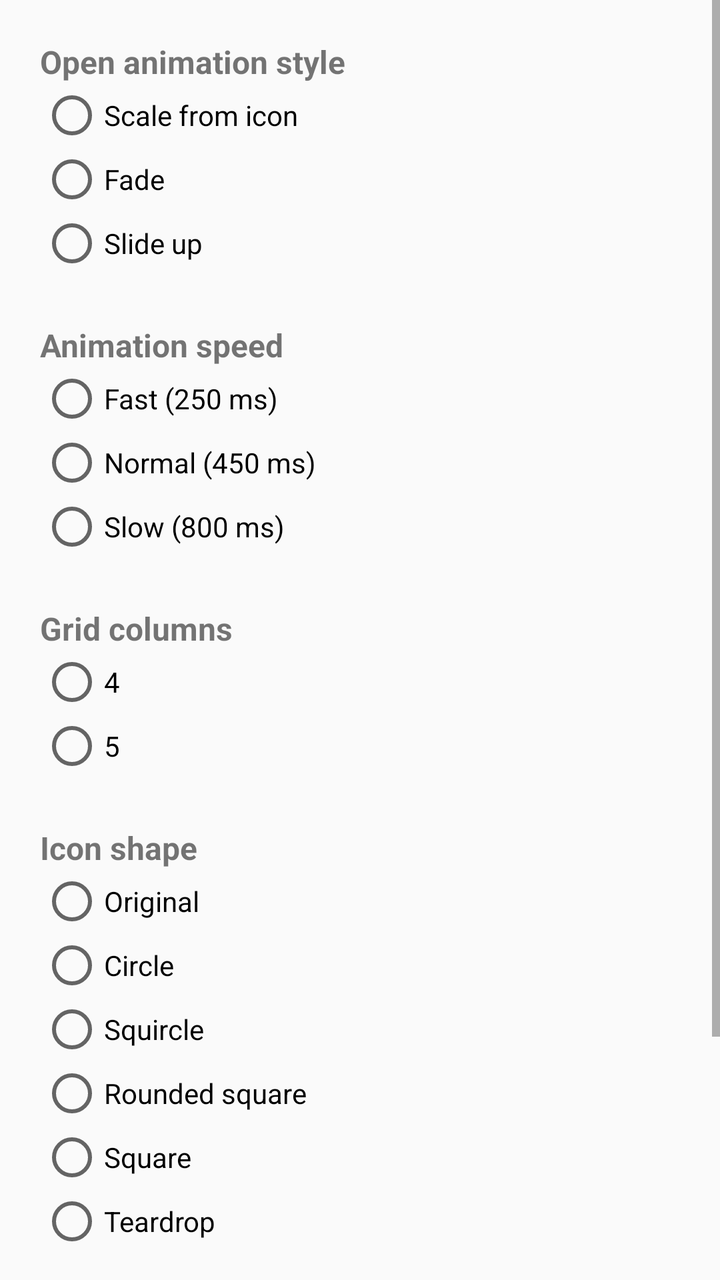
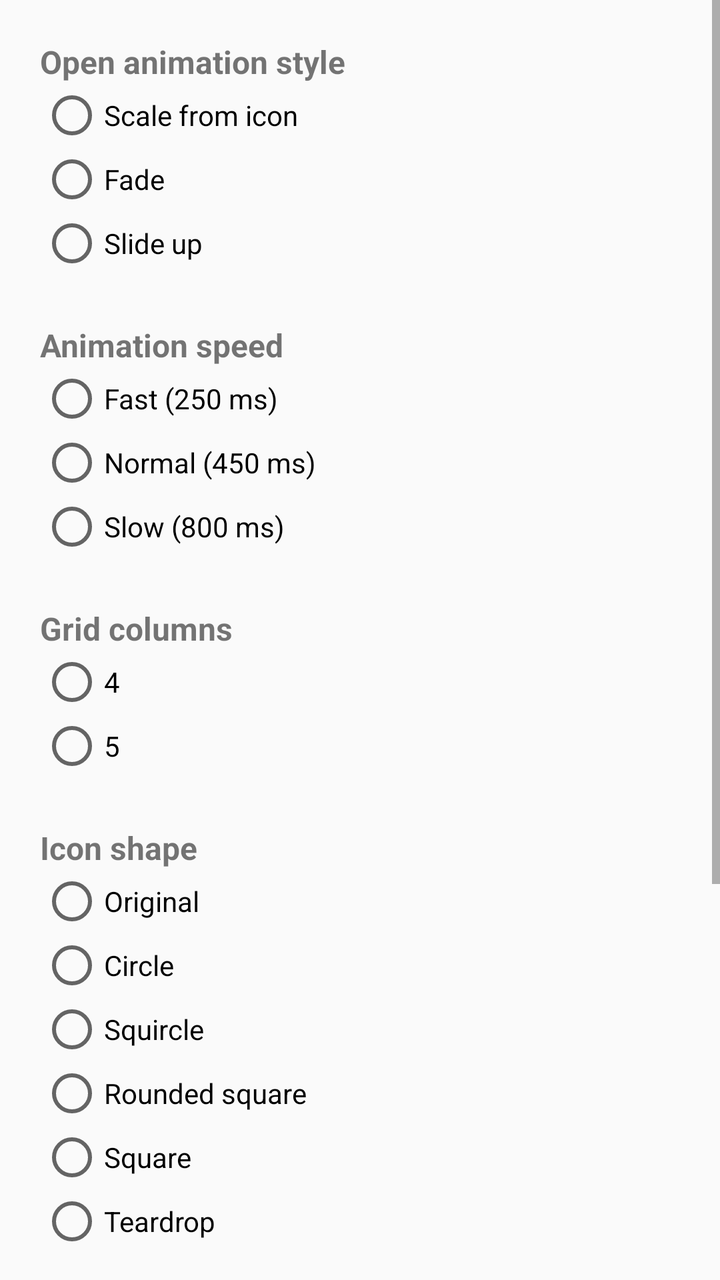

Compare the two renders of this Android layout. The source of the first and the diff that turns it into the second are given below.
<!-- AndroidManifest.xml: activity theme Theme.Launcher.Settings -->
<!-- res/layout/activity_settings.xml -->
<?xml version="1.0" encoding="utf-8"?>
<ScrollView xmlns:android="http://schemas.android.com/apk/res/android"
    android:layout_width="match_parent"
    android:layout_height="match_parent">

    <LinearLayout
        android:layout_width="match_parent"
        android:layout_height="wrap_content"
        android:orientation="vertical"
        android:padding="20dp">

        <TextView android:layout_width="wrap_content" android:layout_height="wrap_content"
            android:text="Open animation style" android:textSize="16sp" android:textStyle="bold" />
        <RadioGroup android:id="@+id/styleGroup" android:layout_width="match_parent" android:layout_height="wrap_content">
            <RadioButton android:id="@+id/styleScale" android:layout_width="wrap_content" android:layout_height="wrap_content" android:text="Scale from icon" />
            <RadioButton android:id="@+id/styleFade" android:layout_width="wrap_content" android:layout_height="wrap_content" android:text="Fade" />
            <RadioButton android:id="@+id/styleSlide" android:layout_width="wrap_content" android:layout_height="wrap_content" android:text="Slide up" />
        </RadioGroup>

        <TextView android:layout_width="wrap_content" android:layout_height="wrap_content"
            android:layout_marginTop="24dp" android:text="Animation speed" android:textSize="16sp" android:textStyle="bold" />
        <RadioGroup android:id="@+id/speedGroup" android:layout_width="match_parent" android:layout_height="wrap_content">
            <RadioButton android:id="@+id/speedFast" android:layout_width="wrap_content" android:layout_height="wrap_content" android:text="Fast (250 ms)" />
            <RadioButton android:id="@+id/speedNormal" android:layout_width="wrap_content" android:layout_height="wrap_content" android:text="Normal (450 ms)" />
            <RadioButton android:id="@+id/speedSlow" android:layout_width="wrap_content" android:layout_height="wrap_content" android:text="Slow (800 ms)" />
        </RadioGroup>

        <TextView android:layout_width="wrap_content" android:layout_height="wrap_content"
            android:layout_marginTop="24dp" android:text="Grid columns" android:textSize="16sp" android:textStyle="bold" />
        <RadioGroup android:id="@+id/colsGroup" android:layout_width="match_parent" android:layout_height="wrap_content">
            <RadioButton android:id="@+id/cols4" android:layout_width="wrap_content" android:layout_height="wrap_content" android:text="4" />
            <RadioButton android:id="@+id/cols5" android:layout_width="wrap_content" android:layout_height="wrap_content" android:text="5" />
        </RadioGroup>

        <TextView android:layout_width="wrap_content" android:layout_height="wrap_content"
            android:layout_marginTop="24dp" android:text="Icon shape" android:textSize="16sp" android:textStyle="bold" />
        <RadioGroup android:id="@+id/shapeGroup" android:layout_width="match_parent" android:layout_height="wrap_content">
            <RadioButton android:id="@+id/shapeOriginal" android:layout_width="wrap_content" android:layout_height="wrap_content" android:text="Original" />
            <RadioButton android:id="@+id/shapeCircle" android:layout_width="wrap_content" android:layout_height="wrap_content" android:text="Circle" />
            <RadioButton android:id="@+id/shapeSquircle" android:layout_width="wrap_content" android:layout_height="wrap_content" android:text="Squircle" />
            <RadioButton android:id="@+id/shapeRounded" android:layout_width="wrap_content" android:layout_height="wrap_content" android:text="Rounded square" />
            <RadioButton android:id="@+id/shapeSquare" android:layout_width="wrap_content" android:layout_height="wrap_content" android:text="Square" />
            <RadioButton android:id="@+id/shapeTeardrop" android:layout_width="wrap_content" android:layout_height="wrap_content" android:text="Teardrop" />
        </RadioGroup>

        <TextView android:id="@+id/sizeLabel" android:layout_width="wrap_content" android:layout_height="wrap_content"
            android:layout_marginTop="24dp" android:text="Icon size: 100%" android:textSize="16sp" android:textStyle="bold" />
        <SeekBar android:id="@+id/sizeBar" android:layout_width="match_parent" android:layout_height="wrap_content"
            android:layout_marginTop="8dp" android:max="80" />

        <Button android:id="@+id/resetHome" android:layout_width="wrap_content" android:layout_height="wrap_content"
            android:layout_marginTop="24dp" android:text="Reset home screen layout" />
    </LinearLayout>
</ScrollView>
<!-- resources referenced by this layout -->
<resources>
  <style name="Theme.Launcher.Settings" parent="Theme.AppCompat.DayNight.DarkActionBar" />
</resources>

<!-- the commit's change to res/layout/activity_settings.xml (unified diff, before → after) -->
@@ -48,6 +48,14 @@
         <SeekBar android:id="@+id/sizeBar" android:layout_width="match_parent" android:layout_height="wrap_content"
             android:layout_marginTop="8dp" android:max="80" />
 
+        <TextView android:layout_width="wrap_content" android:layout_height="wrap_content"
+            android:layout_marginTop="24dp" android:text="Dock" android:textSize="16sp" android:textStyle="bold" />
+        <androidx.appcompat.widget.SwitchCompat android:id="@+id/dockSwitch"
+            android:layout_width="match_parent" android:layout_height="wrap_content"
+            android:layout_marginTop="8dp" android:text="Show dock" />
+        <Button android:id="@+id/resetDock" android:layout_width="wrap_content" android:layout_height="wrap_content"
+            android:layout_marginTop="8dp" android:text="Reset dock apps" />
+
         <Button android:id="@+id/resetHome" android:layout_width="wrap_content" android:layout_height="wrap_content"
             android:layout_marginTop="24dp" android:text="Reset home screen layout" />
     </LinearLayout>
• • • • •
_Task description_. Please go through the data and copy each line containing the word "screen".

_Output for this task_.
            android:layout_marginTop="24dp" android:text="Reset home screen layout" />
             android:layout_marginTop="24dp" android:text="Reset home screen layout" />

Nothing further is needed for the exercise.